-- Exercise inputs --
"""
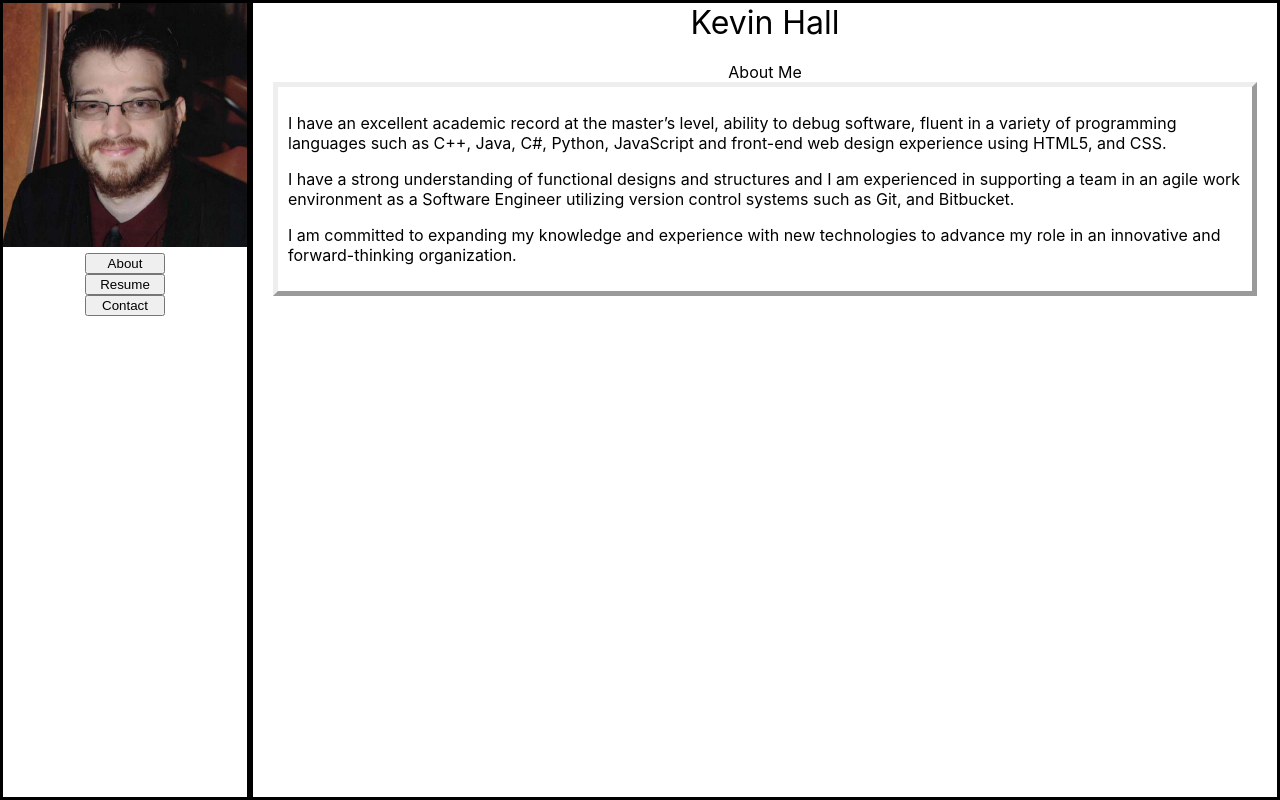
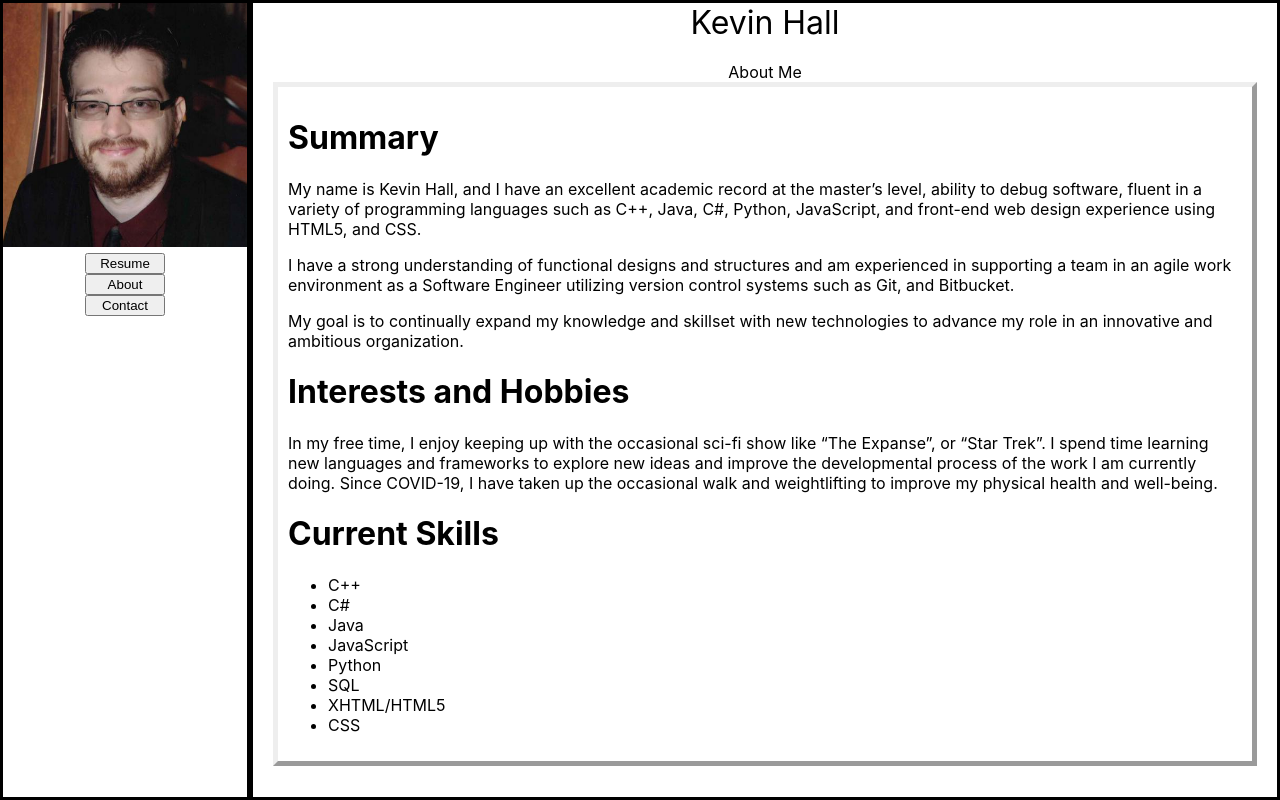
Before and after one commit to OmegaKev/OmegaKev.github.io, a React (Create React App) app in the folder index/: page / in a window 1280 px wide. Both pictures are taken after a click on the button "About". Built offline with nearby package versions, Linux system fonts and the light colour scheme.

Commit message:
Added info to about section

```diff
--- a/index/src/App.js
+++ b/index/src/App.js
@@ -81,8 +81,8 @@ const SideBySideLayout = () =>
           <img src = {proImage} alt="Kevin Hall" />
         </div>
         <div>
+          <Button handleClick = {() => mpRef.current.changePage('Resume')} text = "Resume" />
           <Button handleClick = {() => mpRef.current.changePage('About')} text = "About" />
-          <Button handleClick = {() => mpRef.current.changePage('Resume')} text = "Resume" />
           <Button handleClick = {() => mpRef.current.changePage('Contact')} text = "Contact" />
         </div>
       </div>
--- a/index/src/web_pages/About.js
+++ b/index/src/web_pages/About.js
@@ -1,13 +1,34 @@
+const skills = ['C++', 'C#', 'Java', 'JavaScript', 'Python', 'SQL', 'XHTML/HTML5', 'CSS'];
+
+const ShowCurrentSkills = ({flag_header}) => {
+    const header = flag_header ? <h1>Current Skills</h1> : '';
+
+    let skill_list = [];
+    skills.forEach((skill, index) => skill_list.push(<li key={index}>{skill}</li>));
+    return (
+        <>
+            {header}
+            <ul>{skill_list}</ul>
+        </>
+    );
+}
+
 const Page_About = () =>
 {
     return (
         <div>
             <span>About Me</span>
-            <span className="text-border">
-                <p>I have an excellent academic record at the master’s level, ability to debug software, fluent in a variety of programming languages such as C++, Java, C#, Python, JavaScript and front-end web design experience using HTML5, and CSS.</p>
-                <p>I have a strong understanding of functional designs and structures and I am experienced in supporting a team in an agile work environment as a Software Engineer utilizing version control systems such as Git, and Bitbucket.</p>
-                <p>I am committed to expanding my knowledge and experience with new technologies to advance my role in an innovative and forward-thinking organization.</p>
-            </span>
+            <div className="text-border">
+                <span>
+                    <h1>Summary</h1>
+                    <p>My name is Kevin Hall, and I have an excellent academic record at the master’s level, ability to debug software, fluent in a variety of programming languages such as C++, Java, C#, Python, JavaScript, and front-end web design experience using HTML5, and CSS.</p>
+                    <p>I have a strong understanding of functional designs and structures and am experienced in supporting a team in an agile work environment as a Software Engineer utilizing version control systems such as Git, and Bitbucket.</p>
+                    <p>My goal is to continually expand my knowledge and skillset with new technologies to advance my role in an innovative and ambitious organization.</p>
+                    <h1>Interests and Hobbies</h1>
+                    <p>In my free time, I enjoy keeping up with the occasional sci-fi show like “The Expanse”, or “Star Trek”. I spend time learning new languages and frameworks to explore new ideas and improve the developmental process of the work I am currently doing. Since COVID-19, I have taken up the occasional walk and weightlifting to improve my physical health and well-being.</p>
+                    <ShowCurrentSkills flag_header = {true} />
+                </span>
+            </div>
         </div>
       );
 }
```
"""
"""
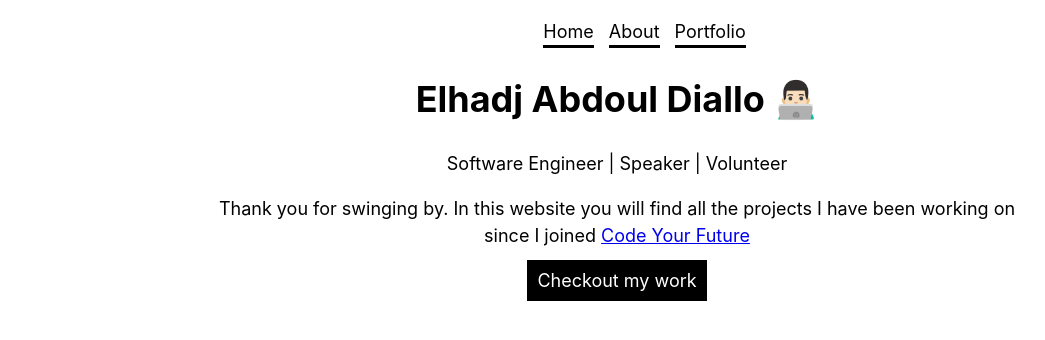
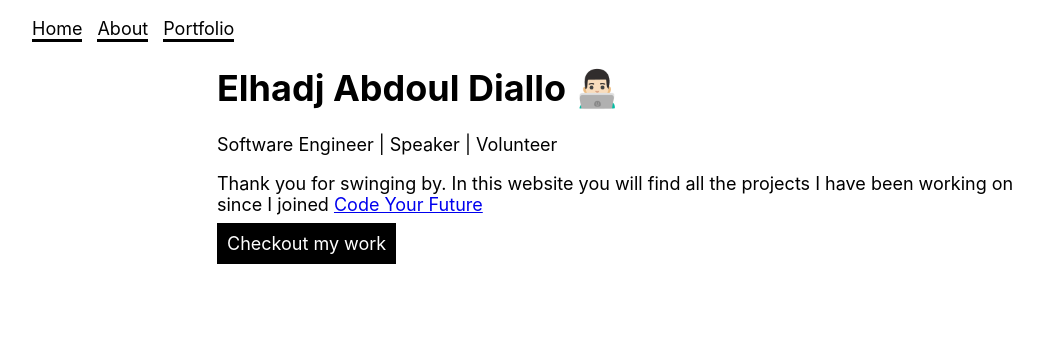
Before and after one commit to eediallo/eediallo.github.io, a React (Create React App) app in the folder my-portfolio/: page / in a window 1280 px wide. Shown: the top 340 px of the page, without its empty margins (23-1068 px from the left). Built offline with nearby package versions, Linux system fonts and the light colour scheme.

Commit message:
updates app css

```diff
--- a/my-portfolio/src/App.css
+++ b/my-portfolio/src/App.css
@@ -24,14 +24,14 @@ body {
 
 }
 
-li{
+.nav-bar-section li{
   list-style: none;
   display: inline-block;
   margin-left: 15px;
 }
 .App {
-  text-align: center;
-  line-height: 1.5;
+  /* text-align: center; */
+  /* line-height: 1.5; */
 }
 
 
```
"""
"""
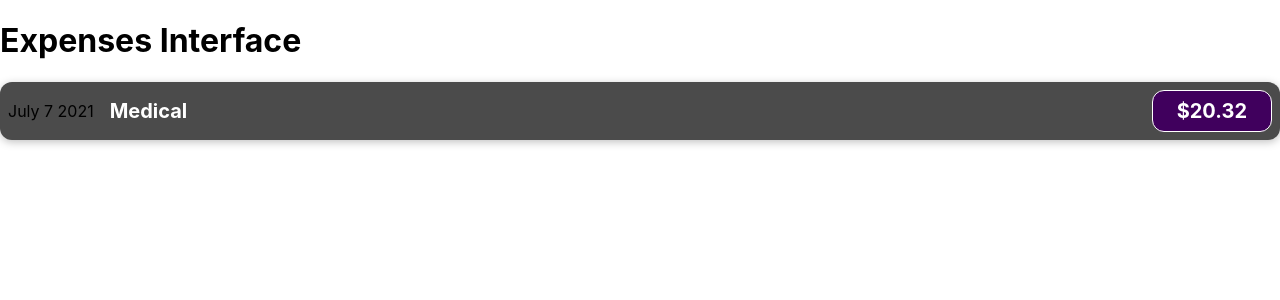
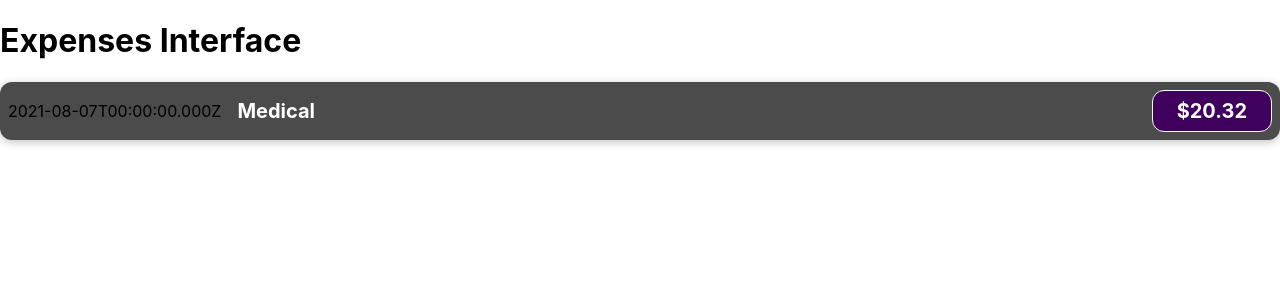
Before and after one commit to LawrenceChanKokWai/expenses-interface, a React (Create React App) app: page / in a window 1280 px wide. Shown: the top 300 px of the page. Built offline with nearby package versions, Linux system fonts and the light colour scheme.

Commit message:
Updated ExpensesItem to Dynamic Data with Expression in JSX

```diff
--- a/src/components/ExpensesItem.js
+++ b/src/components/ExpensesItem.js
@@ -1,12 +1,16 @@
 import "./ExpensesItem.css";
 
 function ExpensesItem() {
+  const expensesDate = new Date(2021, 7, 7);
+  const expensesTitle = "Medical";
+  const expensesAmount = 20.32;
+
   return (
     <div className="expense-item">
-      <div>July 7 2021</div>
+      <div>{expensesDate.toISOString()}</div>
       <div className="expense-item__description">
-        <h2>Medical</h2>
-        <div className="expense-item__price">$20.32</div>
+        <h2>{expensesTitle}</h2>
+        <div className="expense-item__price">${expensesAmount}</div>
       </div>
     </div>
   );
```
"""
Every line above with the word "handleClick" is to be copied out.

-- Answer section --
+          <Button handleClick = {() => mpRef.current.changePage('Resume')} text = "Resume" />
           <Button handleClick = {() => mpRef.current.changePage('About')} text = "About" />
-          <Button handleClick = {() => mpRef.current.changePage('Resume')} text = "Resume" />
           <Button handleClick = {() => mpRef.current.changePage('Contact')} text = "Contact" />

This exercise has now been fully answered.